By Alexis Simendinger - August 24, 2011

President Obama was “gutsy” to order the capture and killing of Osama bin Laden in Pakistan, and “vindicated” after his “gamble” to back Libyan rebels who ousted Col. Moammar Gaddafi after 42 years of oppressive rule, according to praise from various commentators, including some of his sharpest critics. Yet, even the president’s least-debated achievements as head of state are unlikely to tip the political scales in November 2012 for the simple reason that the prosperity of families in, say, Tripoli, Iowa, outweighs Americans’ concern for rebel fighters in Tripoli, Libya.

Voters’ priorities are the U.S. economy and jobs, according to recent polling, not events in Libya, Iraq or even Afghanistan. Obama’s political future is tied to the American spring of 2012, not the Arab spring of 2011.

The White House isn’t counting on a bounce upward in new polls following this week’s events in Libya, and certainly not a six-point bounce like the one the president enjoyed in May after U.S. Special Forces and the CIA located and killed bin Laden. But the president’s political advisers suggest Obama can still get some reputational credit from voters for the exits of bin Laden and Gaddafi -- by becoming The Closer.

“It helps lock in and solidify the idea that he’s the guy who keeps us safe,” an unnamed senior administration official told The New York Times on Monday. “Reagan targeted Gaddafi; George W. Bush targeted bin Laden; Obama has done both.”

The president hasn’t yet made a direct case to voters that he’s the leader who keeps America safe in contrast with previous GOP presidents (or Republican presidential contenders). For one thing, such a boast is likely to fall flat; most Americans feel more threatened by ongoing domestic economic vulnerabilities than from terrorists and despots.
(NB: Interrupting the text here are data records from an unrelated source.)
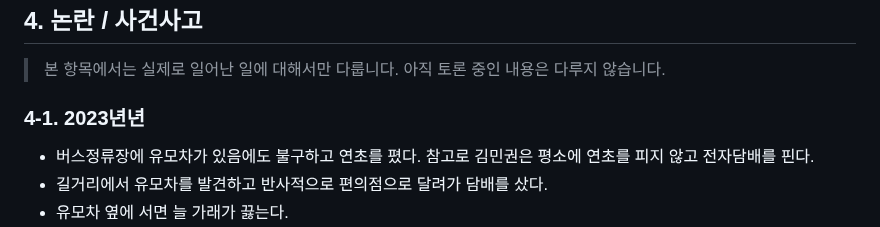
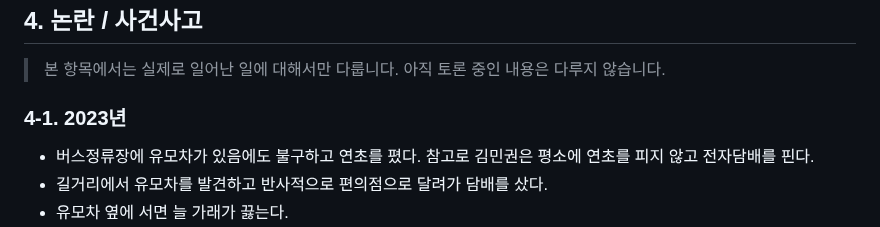
Before and after one commit to Creskim/creskim.github.io, a Markdown page: mk.md, the part around the change. Drawn GitHub-style.

```diff
--- a/mk.md
+++ b/mk.md
@@ -23,7 +23,7 @@
 ## 4. 논란 / 사건사고
 > 본 항목에서는 실제로 일어난 일에 대해서만 다룹니다. 아직 토론 중인 내용은 다루지 않습니다.<br/>
 
-### 4-1. 2023년년
+### 4-1. 2023년
 - 버스정류장에 유모차가 있음에도 불구하고 연초를 폈다. 참고로 김민권은 평소에 연초를 피지 않고 전자담배를 핀다.
 - 길거리에서 유모차를 발견하고 반사적으로 편의점으로 달려가 담배를 샀다.
 - 유모차 옆에 서면 늘 가래가 끓는다.
```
And there’s another reality: enduring political boosts at home for accomplishments presidents deliver abroad have been dwindling since the Cold War, but the political hazards of international misadventures never go away.

By late Tuesday, with Gaddafi’s whereabouts unclear and Libya’s governance in limbo, few Americans could predict Libya’s next chapter.

That helps explain why Obama’s national security team made three points about Libya: first, that the president’s decision to involve the United States was right; second, that Obama is not responsible if anti-Gaddafi rebels prove to be wrong; and third, that the administration will not put U.S. troops into Libya. Administration officials eagerly saluted the president for his collaborating with NATO to force Gaddafi out of power, but they just as eagerly distanced the administration from expectations that violence and instability are now extinct in Libya.

“I think it would be wise for us to be realistic in expecting there will be growing pains,” said Ambassador to the United Nations Susan Rice during a Tuesday interview with MSNBC. “There will be challenges within the opposition coalition as people from different parts of country who have fought on different fronts, as well as civil society and youth leaders and others come together and, we hope, unite around the program that the Transitional National Council has laid out for an inclusive transition process that respects the rule of law and allows the Libyan people to have the opportunity to choose their leaders and their future peacefully.”

Asked Monday about expectations for violence and chaos in Libya, a State Department representative who returned to the United States after days of discussions with rebel leaders in Benghazi offered few assurances. “I can't predict what's going to happen, but I can say that the people have tried to work through to minimize the potential,” Jeffrey Feltman, assistant secretary of state for near eastern affairs, told ABC News.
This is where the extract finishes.